**What needs to be done:** Return each record shown beneath, word for word.

◆ ◆ ◆

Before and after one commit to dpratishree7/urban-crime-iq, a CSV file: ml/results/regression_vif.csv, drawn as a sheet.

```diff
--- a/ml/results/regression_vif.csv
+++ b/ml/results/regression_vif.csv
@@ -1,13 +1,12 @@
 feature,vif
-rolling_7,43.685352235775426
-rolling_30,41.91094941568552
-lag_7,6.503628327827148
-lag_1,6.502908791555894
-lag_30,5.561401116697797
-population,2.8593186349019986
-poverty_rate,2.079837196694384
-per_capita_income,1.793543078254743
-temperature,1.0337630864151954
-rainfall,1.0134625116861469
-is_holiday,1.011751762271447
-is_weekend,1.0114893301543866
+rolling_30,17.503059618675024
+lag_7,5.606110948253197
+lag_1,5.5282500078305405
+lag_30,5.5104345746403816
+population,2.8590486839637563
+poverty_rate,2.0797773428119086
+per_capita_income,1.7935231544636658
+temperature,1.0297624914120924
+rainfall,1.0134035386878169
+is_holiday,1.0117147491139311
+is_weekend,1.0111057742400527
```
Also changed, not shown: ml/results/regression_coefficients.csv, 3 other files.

◆ ◆ ◆

**Exercise output:**
Before and after one commit to dpratishree7/urban-crime-iq, a CSV file: ml/results/regression_vif.csv, drawn as a sheet.

```diff
--- a/ml/results/regression_vif.csv
+++ b/ml/results/regression_vif.csv
@@ -1,13 +1,12 @@
 feature,vif
-rolling_7,43.685352235775426
-rolling_30,41.91094941568552
-lag_7,6.503628327827148
-lag_1,6.502908791555894
-lag_30,5.561401116697797
-population,2.8593186349019986
-poverty_rate,2.079837196694384
-per_capita_income,1.793543078254743
-temperature,1.0337630864151954
-rainfall,1.0134625116861469
-is_holiday,1.011751762271447
-is_weekend,1.0114893301543866
+rolling_30,17.503059618675024
+lag_7,5.606110948253197
+lag_1,5.5282500078305405
+lag_30,5.5104345746403816
+population,2.8590486839637563
+poverty_rate,2.0797773428119086
+per_capita_income,1.7935231544636658
+temperature,1.0297624914120924
+rainfall,1.0134035386878169
+is_holiday,1.0117147491139311
+is_weekend,1.0111057742400527
```
Also changed, not shown: ml/results/regression_coefficients.csv, 3 other files.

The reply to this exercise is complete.